Montenegro is a very small country marked by stunning nature. Our travels took us through the Durmitor, a national park with majestic mountains, beautiful lakes, and a deep canyon - the Tara - which we couldn't stop staring at in wonder. We made our way south to stop at the Skadar Lake nature reserve and continued to the coast.
The walled city of Kotor is located along a secluded section of the fjord-like Gulf of Kotor. Many tourists arrive in Kotor by cruise ship, but we came by land. We enjoyed our stroll within the well-preserved medieval old town, seeing the so-called "column of shame" where citizens threw vegetables and eggs at petty criminals; the 17th century clock tower; the Maritime Museum; and the twin-steepled Cathedral of Saint Tryphon.
|Cathedral of Saint Tryphon, Kotor, Montenegro|
Heading inland, we drove up a steep ascent with 25 serpentine turns. The views overlooking Kotor and the gulf are astounding, but it is important to keep one's attention on the road.
The capital and largest city of Montenegro is Podgorica, known during the Yugoslavia era as Titograd. Much more picturesque is the old capital city of Cetinje. This historical royal center is home to the Blue Palace, where the President of Montenegro resides. Another impressive building is the Cetinje Monastery, where tradition says remains of the right hand of John the Baptist are housed.
|The Blue Palace, residence of the President of Montenegro|
It was in a mountain village near Cetinje that we sat down for lunch and some refreshing Montenegrin beer. At the small restaurant, which is known for its homemade cheese and ham, we decided to purchase souvenirs to take home.
We stocked up on blocks of hard yellow cheese and a bottle of locally produced Medovina, which they told us was a traditional wine made with honey.
|Medovina, traditional wine made with honey|
Upon our return to our hotel, we packed our suitcases as we were about to depart for the airport in Croatia. To make sure the bottle of Medovina wouldn't break, we wrapped it in a pair of my blue jeans, which we placed carefully among our other clothes.

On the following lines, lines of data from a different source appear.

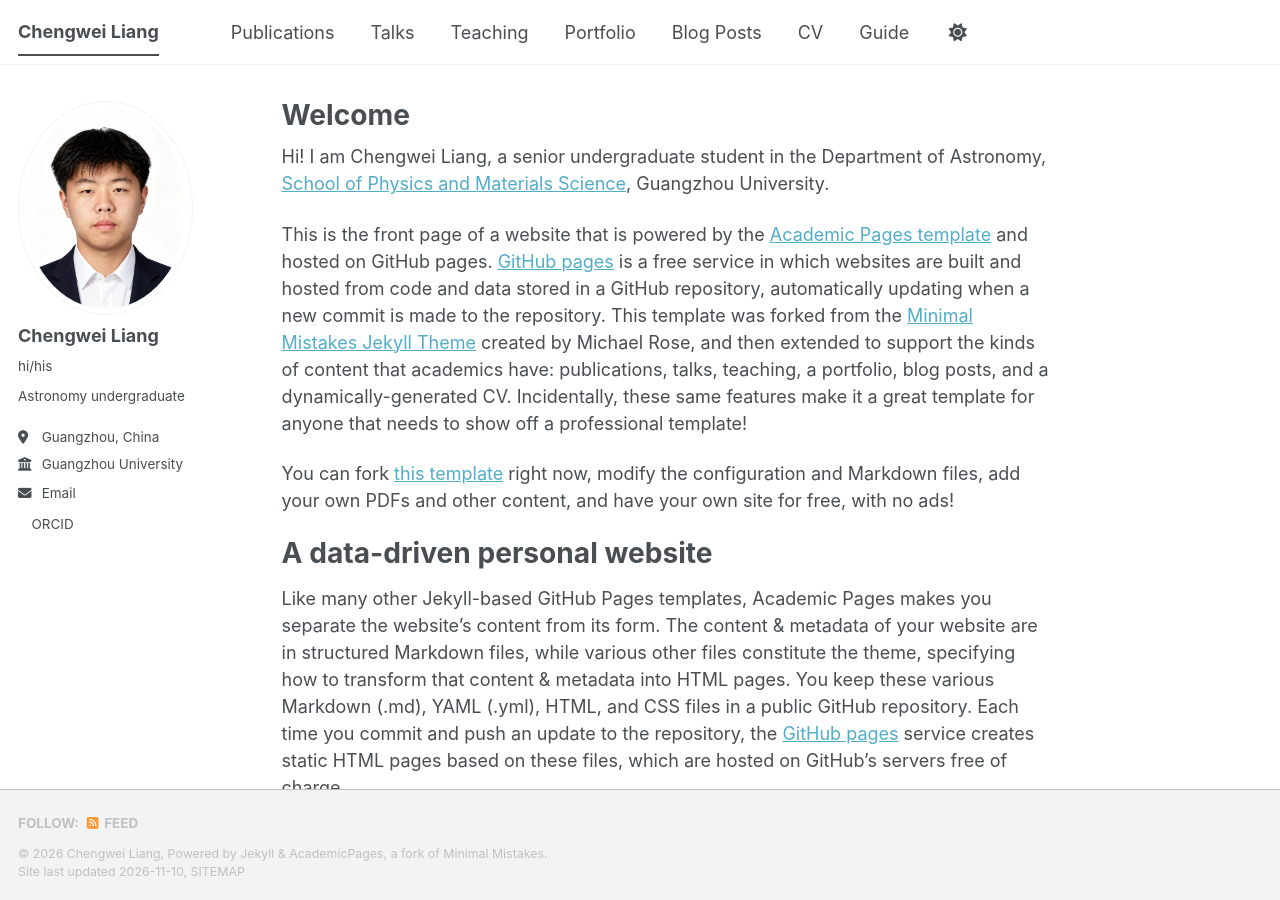
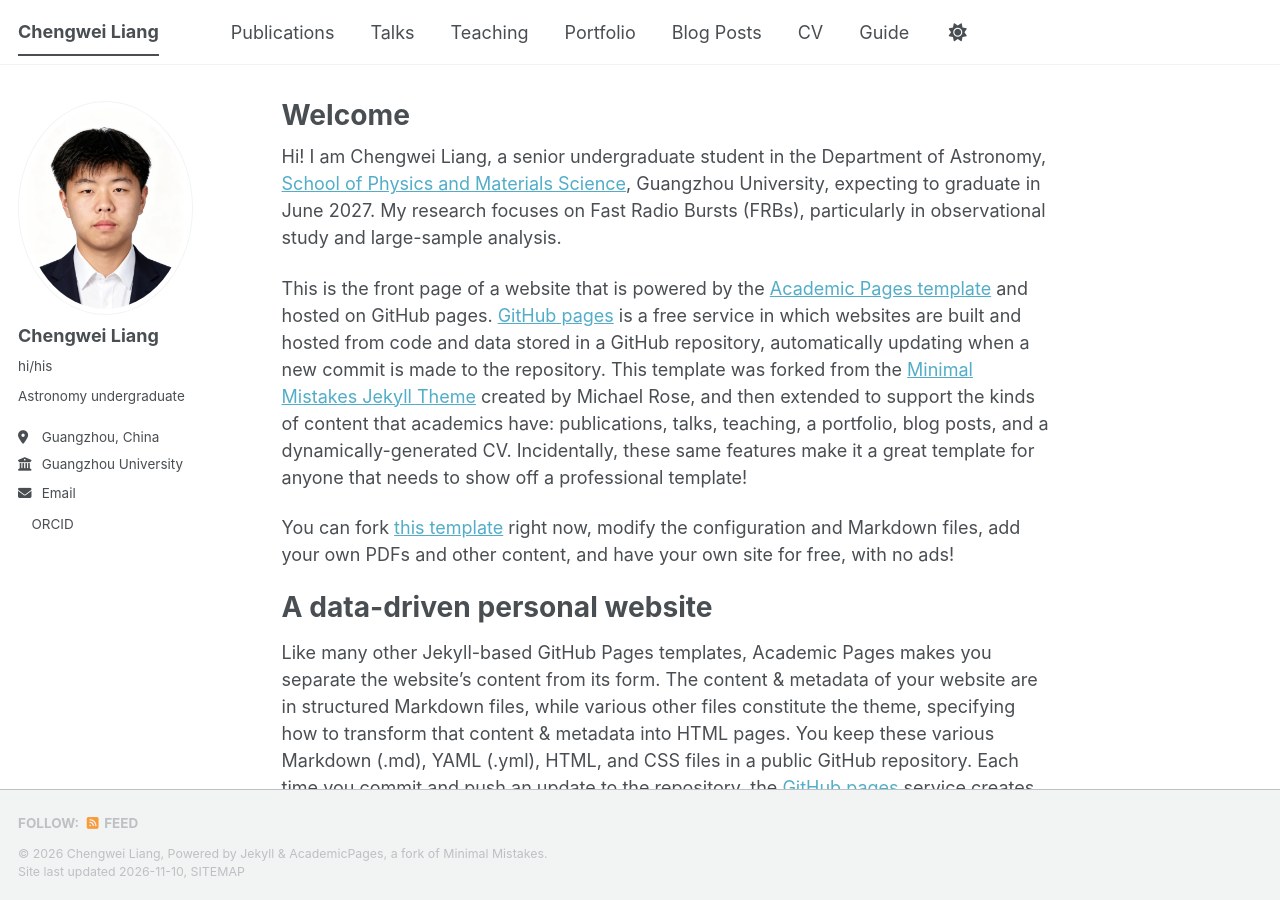
Before and after one commit to Chengwei-Liang/Chengwei-Liang.github.io, a Jekyll site: the page built from _pages/about.md, in a window 1280 px wide and 900 px high. Built offline with Jekyll 4.4.1, drawn with Linux system fonts in a browser that asks for light colours; a script bundle is joined from its source files by our own code; a style sheet for code colours, icons or effects is not loaded.

Commit message:
Update about.md

```diff
--- a/_pages/about.md
+++ b/_pages/about.md
@@ -7,7 +7,7 @@ redirect_from:
   - /about.html
 ---
 
-Hi! I am Chengwei Liang, a senior undergraduate student in the Department of Astronomy, [School of Physics and Materials Science](https://spee.gzhu.edu.cn/English_Version1/Overview.htm), Guangzhou University.
+Hi! I am Chengwei Liang, a senior undergraduate student in the Department of Astronomy, [School of Physics and Materials Science](https://spee.gzhu.edu.cn/English_Version1/Overview.htm), Guangzhou University, expecting to graduate in June 2027. My research focuses on Fast Radio Bursts (FRBs), particularly in observational study and large-sample analysis.
 
 This is the front page of a website that is powered by the [Academic Pages template](https://github.com/academicpages/academicpages.github.io) and hosted on GitHub pages. [GitHub pages](https://pages.github.com) is a free service in which websites are built and hosted from code and data stored in a GitHub repository, automatically updating when a new commit is made to the repository. This template was forked from the [Minimal Mistakes Jekyll Theme](https://mmistakes.github.io/minimal-mistakes/) created by Michael Rose, and then extended to support the kinds of content that academics have: publications, talks, teaching, a portfolio, blog posts, and a dynamically-generated CV. Incidentally, these same features make it a great template for anyone that needs to show off a professional template!
 
```
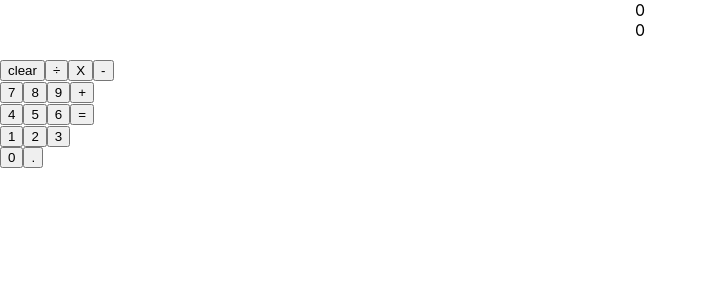
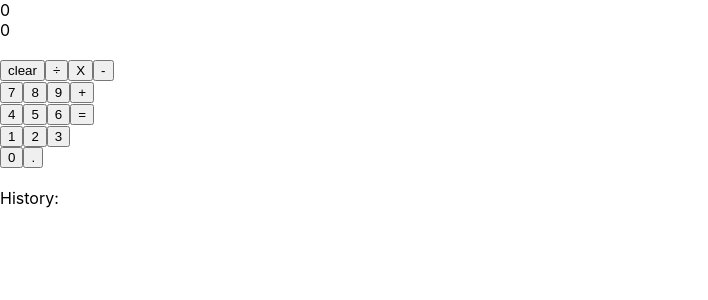
Before and after one commit to rmulrennan01/Calculator_App, a React (Create React App) app: page / in a window 1280 px wide. Shown: the top 300 px of the page, without its empty margins (0-708 px from the left). Built offline with nearby package versions, Linux system fonts and the light colour scheme.

Commit message:
added calculation history

```diff
--- a/src/Calculator.js
+++ b/src/Calculator.js
@@ -1,6 +1,7 @@
     import React, {useEffect, useState} from 'react'
 import Display from "./Display.js";
 import Keypad from "./Keypad.js";
+import HistoryDisplay from "./HistoryDisplay.js";
 
 
 function Calculator() {
@@ -9,9 +10,16 @@ function Calculator() {
     const [operator, setOperator] = useState(null);
     const [digitInputMode, setDigitInputMode] = useState(false); //true: last key press was a math operator
     const [decimalPlaces, setDecimalPlaces] = useState(0);
+    const [history, setHistory] = useState([{prev:null,operator:null, current:null, answer:null }])
 
     const updateDisplay = (prev,cur) => {
         setDisplay({previous:prev, current:cur});
+    }
+
+    const updateHistory = (v1,op,v2,ans) => {
+        setHistory(history.concat([{prev:v1,operator:op, current:v2, answer:ans }]));
+        console.log("updated");
+
     }
 
     const concatDisplay = (a) => {
@@ -20,27 +28,15 @@ function Calculator() {
         if(digitInputMode == false){ //digit entry after cleared display
             if(decimalPlaces==0){
                 updateDisplay(display.previous,a);
-                console.log("Number of decimal places: " + decimalPlaces);
-                console.log("digitInputMode: "+digitInputMode);
             }
             else {
-                /*
-                newNum = (display.current*10+a)*(10**(-decimalPlaces));
-                newNum = newNum.toFixed(decimalPlaces);
-                */
                 updateDisplay(display.previous,(a*0.1).toFixed(1));
                 setDecimalPlaces(1);
-                console.log("Number of decimal places: " + decimalPlaces);
-                console.log("digitInputMode: "+digitInputMode);
             }
         }
         else{
             if(decimalPlaces==0){
-
                 updateDisplay(display.previous,(display.current*10)+a);
-                console.log("Number of decimal places: " + decimalPlaces);
-                console.log("digitInputMode: "+digitInputMode);
-
             }
             else {
                 wholeNum = display.current * (10**decimalPlaces); //convert, so no decimal
@@ -49,9 +45,6 @@ function Calculator() {
                 newNum = newNum.toFixed(decimalPlaces); //toFixed must be used to correct floating point precision error with jsx
                 updateDisplay(display.previous,newNum);
                 setDecimalPlaces(decimalPlaces+1);
-                console.log("Number of decimal places: " + decimalPlaces);
-                console.log("digitInputMode: "+digitInputMode);
-
             }
 
         }
@@ -77,6 +70,7 @@ function Calculator() {
     Bugs:
     -inputting numbers after equals button just concats to the existing answer --fixed
     -decimalPlaces doesn't reset to 0 after completing a math function --fixed
+    -if first press is a decimal mark, the next two digits are added together under the .1 position
 
     */
     const equate = () => {
@@ -86,14 +80,18 @@ function Calculator() {
     }
 
     const handleMath = () => {
-        var tempVal = 0;
+        let tempVal = 0;
+        let prevVal = display.previous;
+        let curVal = display.current;
 
         setDecimalPlaces(0);
+        //updateHistory(display.previous,operator,display.current);
         switch (operator) {
             case '+':
                 tempVal = Number(display.previous) + Number(display.current);
                 //Had to use Number() since adding float values was just concatting the values as strings
                 updateDisplay(tempVal, tempVal);
+
                 break;
             case '-':
 
@@ -117,6 +115,7 @@ function Calculator() {
                 updateDisplay(tempVal, tempVal);
                 break;
         }
+        updateHistory(prevVal,operator,curVal,tempVal);
 
     }
 
@@ -167,6 +166,10 @@ function Calculator() {
                 equalFunc = {equate}
                 decimalFunc = {decimal}
             />
+            <br/>
+            <HistoryDisplay
+                historyData ={history}
+            />
         </div>
     )
 }
--- /dev/null
+++ b/src/Display.css
@@ -0,0 +1,3 @@
+.display{
+    display:flex;
+}
--- a/src/Display.js
+++ b/src/Display.js
@@ -1,8 +1,9 @@
 import React from 'react'
+import "./Display.css"
 
 function Display(props) {
     return (
-        <div>
+        <div className="display">
             {props.previous} {props.operation}
             <br/>
             {props.result}
--- /dev/null
+++ b/src/HistoryDisplay.css
@@ -0,0 +1,3 @@
+.historyDisplay{
+    display: flex;
+}
--- /dev/null
+++ b/src/HistoryDisplay.js
@@ -0,0 +1,33 @@
+import React from 'react';
+import "./HistoryDisplay.css";
+
+
+function HistoryDisplay(props) {
+
+
+
+    const printCalcs = (n) =>{
+        if(n.prev != null){
+        return(
+            <>
+            {n.prev} {n.operator} {n.current} = {n.answer}
+            <br/>
+            </>
+        ) ;
+        }
+
+    }
+
+
+    return (
+        //listName.map(funcName)
+        <div className="historyDisplay">
+
+            History:
+            <br/>
+            {props.historyData.map(printCalcs)}
+        </div>
+    )
+}
+
+export default HistoryDisplay
```
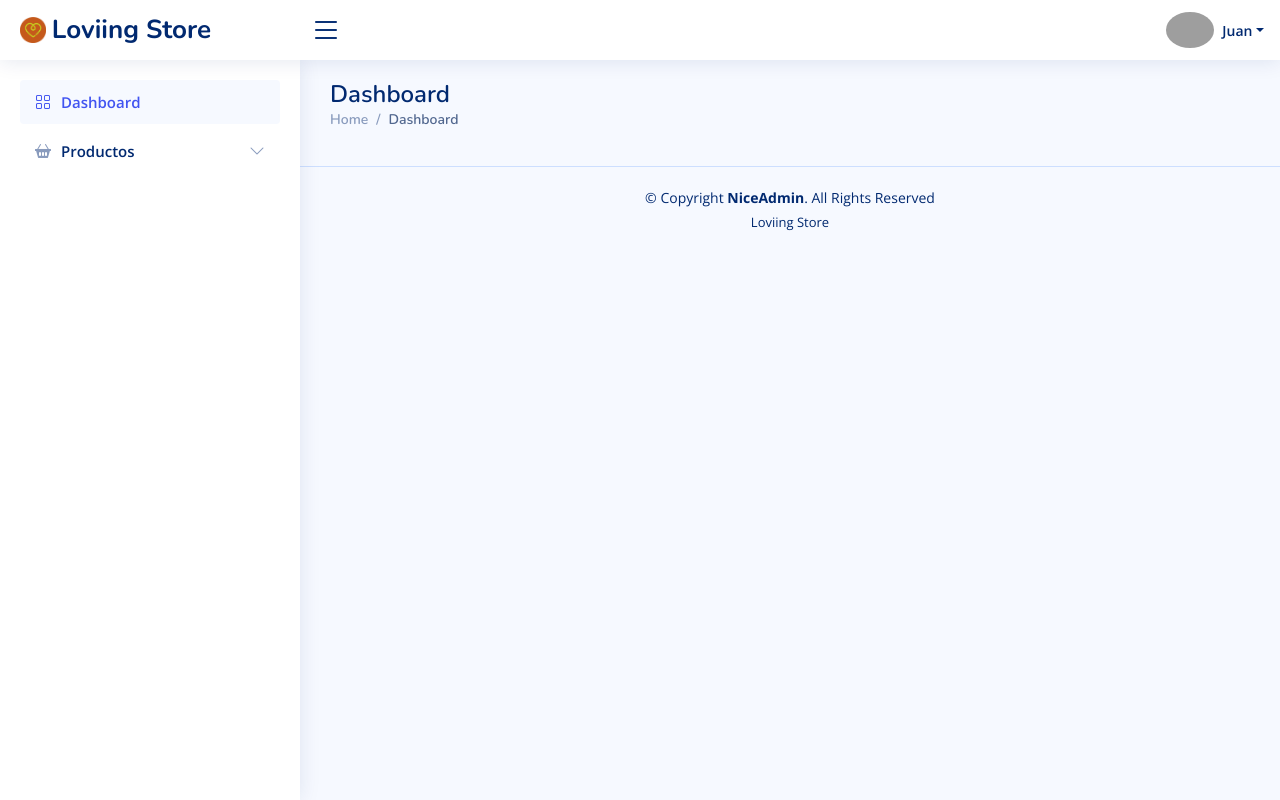
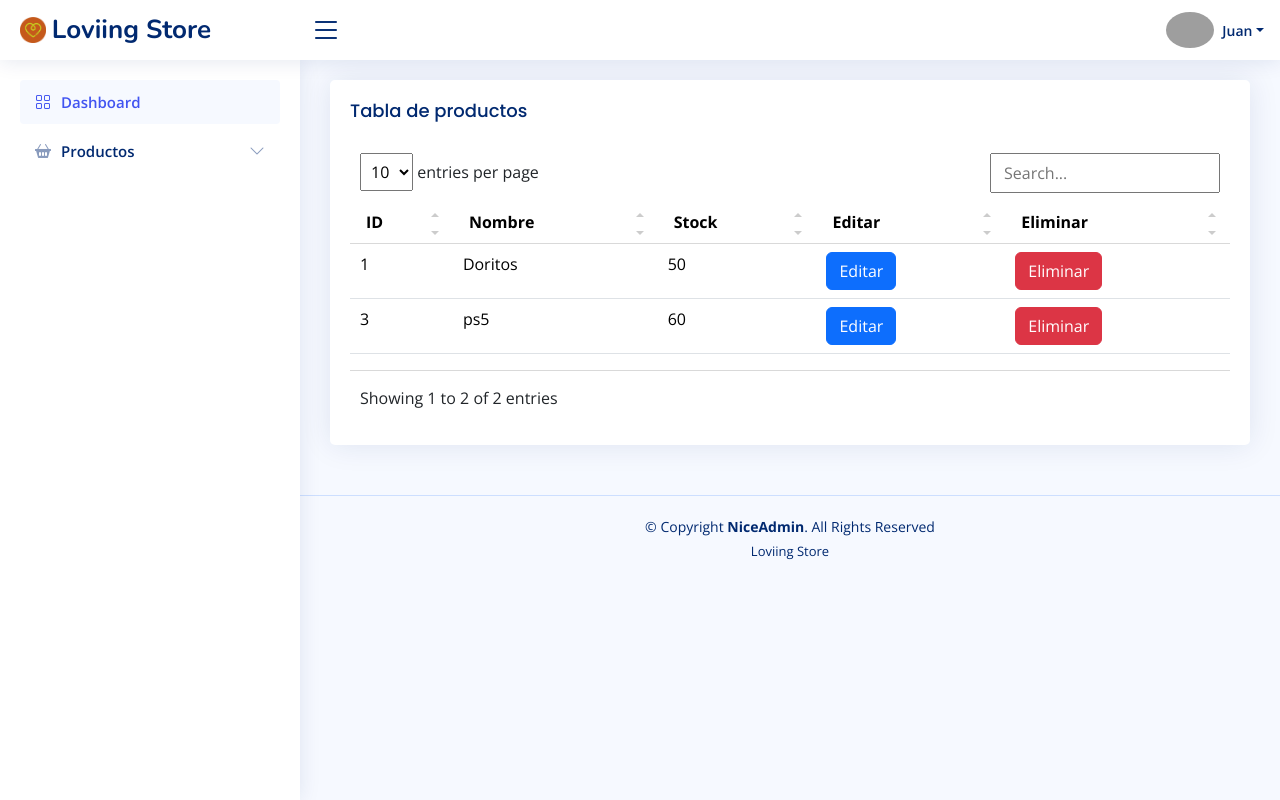
Before and after one commit to JuanDavidZabalaTapiero/Carrito-loviing-store, a PHP site: page /Views/Admin/tblProductos.php in a window 1280 px wide. Run offline with PHP 8.4, Linux system fonts and the light colour scheme; the visitor is signed in with stand-in values (Sample User, id 1); data comes from the database, SQL or seed files in the repository; some libraries are stand-ins or nearby versions; grey boxes are pictures that could not be loaded.

Commit message:
Añadí la tbl de productos y el registro de estos

```diff
--- a/Controllers/Admin/contenidoAdmin.php
+++ b/Controllers/Admin/contenidoAdmin.php
@@ -2,15 +2,22 @@
 
 // CONSULTAS DE USUARIOS
 require_once (__DIR__ . '/../../Models/consultasUsuarios.php');
+
+require_once (__DIR__ . '/../../Models/consultasProductos.php');
 
 class ContenidoAdmin
 {
     // PARA CONSULTAS DE USUARIOS
     public $objConsultasUsuarios;
 
+    // PARA CONSULTAS DE PRODUCTOS
+    public $objConsultasProductos;
+
     public function __construct()
     {
         $this->objConsultasUsuarios = new ConsultasUsuarios();
+
+        $this->objConsultasProductos = new ConsultasProductos();
     }
 
     // LINKS
@@ -132,7 +139,7 @@ class ContenidoAdmin
             <ul class="sidebar-nav" id="sidebar-nav">
 
                 <li class="nav-item">
-                    <a class="nav-link " href="index.html">
+                    <a class="nav-link " href="home.php">
                         <i class="bi bi-grid"></i>
                         <span>Dashboard</span>
                     </a>
@@ -150,7 +157,7 @@ class ContenidoAdmin
                         </li>
 
                         <li>
-                            <a href="#">
+                            <a href="registrarProducto.php">
                                 <i class="bi bi-circle"></i><span>Registrar</span>
                             </a>
                         </li>
@@ -160,6 +167,53 @@ class ContenidoAdmin
             </ul>
         </aside><!-- End Sidebar-->
         <?php
+    }
+
+    // tblProductos.php
+    // MAIN
+    public function showTblProductos()
+    {
+        $arraySelectProductos = $this->objConsultasProductos->selectProductos();
+
+        $filas = $arraySelectProductos['filas'];
+
+        if ($filas == 0) {
+            ?>
+            <tr>
+                <td colspan="3">No hay productos registrados</td>
+            </tr>
+            <?php
+        }
+
+        if ($filas == 1) {
+            $fProducto = $arraySelectProductos['resultado'];
+
+            ?>
+            <tr>
+                <td><?php echo $fProducto['id_producto'] ?></td>
+                <td><?php echo $fProducto['nombre'] ?></td>
+                <td><?php echo $fProducto['stock'] ?></td>
+                <td><a class="btn btn-primary" href="">Editar</a></td>
+                <td><a class="btn btn-danger" href="">Eliminar</a></td>
+            </tr>
+            <?php
+        }
+
+        if ($filas == 2) {
+            $fProductos = $arraySelectProductos['resultados'];
+
+            foreach ($fProductos as $fProducto) {
+                ?>
+                <tr>
+                    <td><?php echo $fProducto['id_producto'] ?></td>
+                    <td><?php echo $fProducto['nombre'] ?></td>
+                    <td><?php echo $fProducto['stock'] ?></td>
+                    <td><a class="btn btn-primary" href="">Editar</a></td>
+                    <td><a class="btn btn-danger" href="">Eliminar</a></td>
+                </tr>
+                <?php
+            }
+        }
     }
 
     // FOOTER
--- a/Models/consultasProductos.php
+++ b/Models/consultasProductos.php
@@ -12,6 +12,19 @@ class ConsultasProductos
     }
 
     // CREATE
+    public function insertProducto($nombre_producto, $stock_producto)
+    {
+        $insertProducto = "INSERT INTO productos(nombre, stock) VALUES (:nombre, :stock)";
+
+        $bindValues = [
+            ':nombre' => $nombre_producto,
+            ':stock' => $stock_producto
+        ];
+
+        $this->objPrepararConsulta->prepararConsulta($insertProducto, $bindValues);
+
+        echo 'Producto registrado';
+    }
 
     // READ
     public function selectProducto($id_producto)
--- a/Views/Admin/tblProductos.php
+++ b/Views/Admin/tblProductos.php
@@ -44,17 +44,39 @@ $objContenidoAdmin = new ContenidoAdmin();
     ?>
 
     <main id="main" class="main">
+        <section class="section">
+            <div class="row">
+                <div class="col-lg-12">
 
-        <div class="pagetitle">
-            <h1>Dashboard</h1>
-            <nav>
-                <ol class="breadcrumb">
-                    <li class="breadcrumb-item"><a href="index.html">Home</a></li>
-                    <li class="breadcrumb-item active">Dashboard</li>
-                </ol>
-            </nav>
-        </div><!-- End Page Title -->
+                    <div class="card">
+                        <div class="card-body">
+                            <h5 class="card-title">Tabla de productos</h5>
 
+                            <!-- Table with stripped rows -->
+                            <table class="table datatable">
+                                <thead>
+                                    <tr>
+                                        <th>ID</th>
+                                        <th>Nombre</th>
+                                        <th>Stock</th>
+                                        <th>Editar</th>
+                                        <th>Eliminar</th>
+                                    </tr>
+                                </thead>
+                                <tbody>
+                                    <?php
+                                    $objContenidoAdmin->showTblProductos();
+                                    ?>
+                                </tbody>
+                            </table>
+                            <!-- End Table with stripped rows -->
+
+                        </div>
+                    </div>
+
+                </div>
+            </div>
+        </section>
     </main><!-- End #main -->
 
     <?php
```
Also changed, not shown: Controllers/Admin/productosController.php (added, +19 -0 lines), Views/Admin/registrarProducto.php (added, +109 -0 lines).
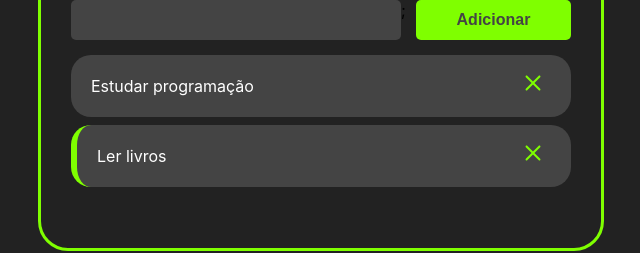
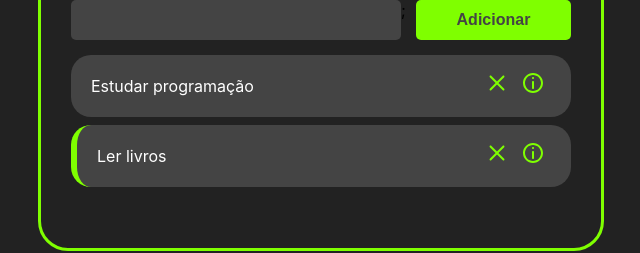
Before and after one commit to JoaoVictorCSousa/ToDo_List, a React (Create React App) app: page / in a window 1280 px wide. Shown: the part 145-398 px from the top of the page, without its empty margins (319-959 px from the left). Built offline with nearby package versions, Linux system fonts and the light colour scheme.

Commit message:
feat: create the more details button

```diff
--- a/package.json
+++ b/package.json
@@ -9,6 +9,7 @@
     "react": "^18.2.0",
     "react-dom": "^18.2.0",
     "react-icons": "^4.7.1",
+    "react-router-dom": "^6.8.2",
     "react-scripts": "5.0.1",
     "uuid": "^9.0.0",
     "web-vitals": "^2.1.4"
--- a/src/components/task/Task.css
+++ b/src/components/task/Task.css
@@ -14,7 +14,7 @@
     cursor: pointer;
 }
 
-.remove-task-button{
+.remove-task-button, .info-task-button{
     background-color: #444;
     border: none;
     font-size: 24px;
--- a/src/components/task/Task.js
+++ b/src/components/task/Task.js
@@ -1,6 +1,6 @@
 import React from 'react';
 import "./Task.css";
-import {CgClose} from "react-icons/cg";
+import {CgClose, CgInfo} from "react-icons/cg";
 
 const Task = ({ task, handleTaskClick, handleTaskDelete }) => {
 
@@ -17,6 +17,11 @@ const Task = ({ task, handleTaskClick, handleTaskDelete }) => {
 
             <button onClick={() =>handleTaskDelete(task.id)} className='remove-task-button'>
             <CgClose />
+            </button>
+
+
+            <button  className='info-task-button'>
+            <CgInfo />
             </button>
 
         </div>
```
Also changed, not shown: 1 other file (tests, documents, lock files or other folders).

Just before we left, I realized I needed to open my suitcase to pack my toiletry kit. I was confronted by a strong, sweet smell. My jeans were soaking wet - the bottle of honey wine had spilled, and my jeans were soaked with the wine.
We quickly wrapped up my jeans in a plastic bag, but the bottle of Medovina was nearly empty. On the bus to the airport, we shared the last of this unique Montengrin wine with the other passengers. We lifted our plastic cups and toasted each other, marking the end of a fascinating visit to Montenegro and our stupidity for having tried to pack a bottle of homemade wine, a bottle which didn't close properly.
|Sharing the Medovina|
Adapted from a story originally published in Bulgarian in the weekend edition of the Sega daily newspaper and previously published in The Huffington Post.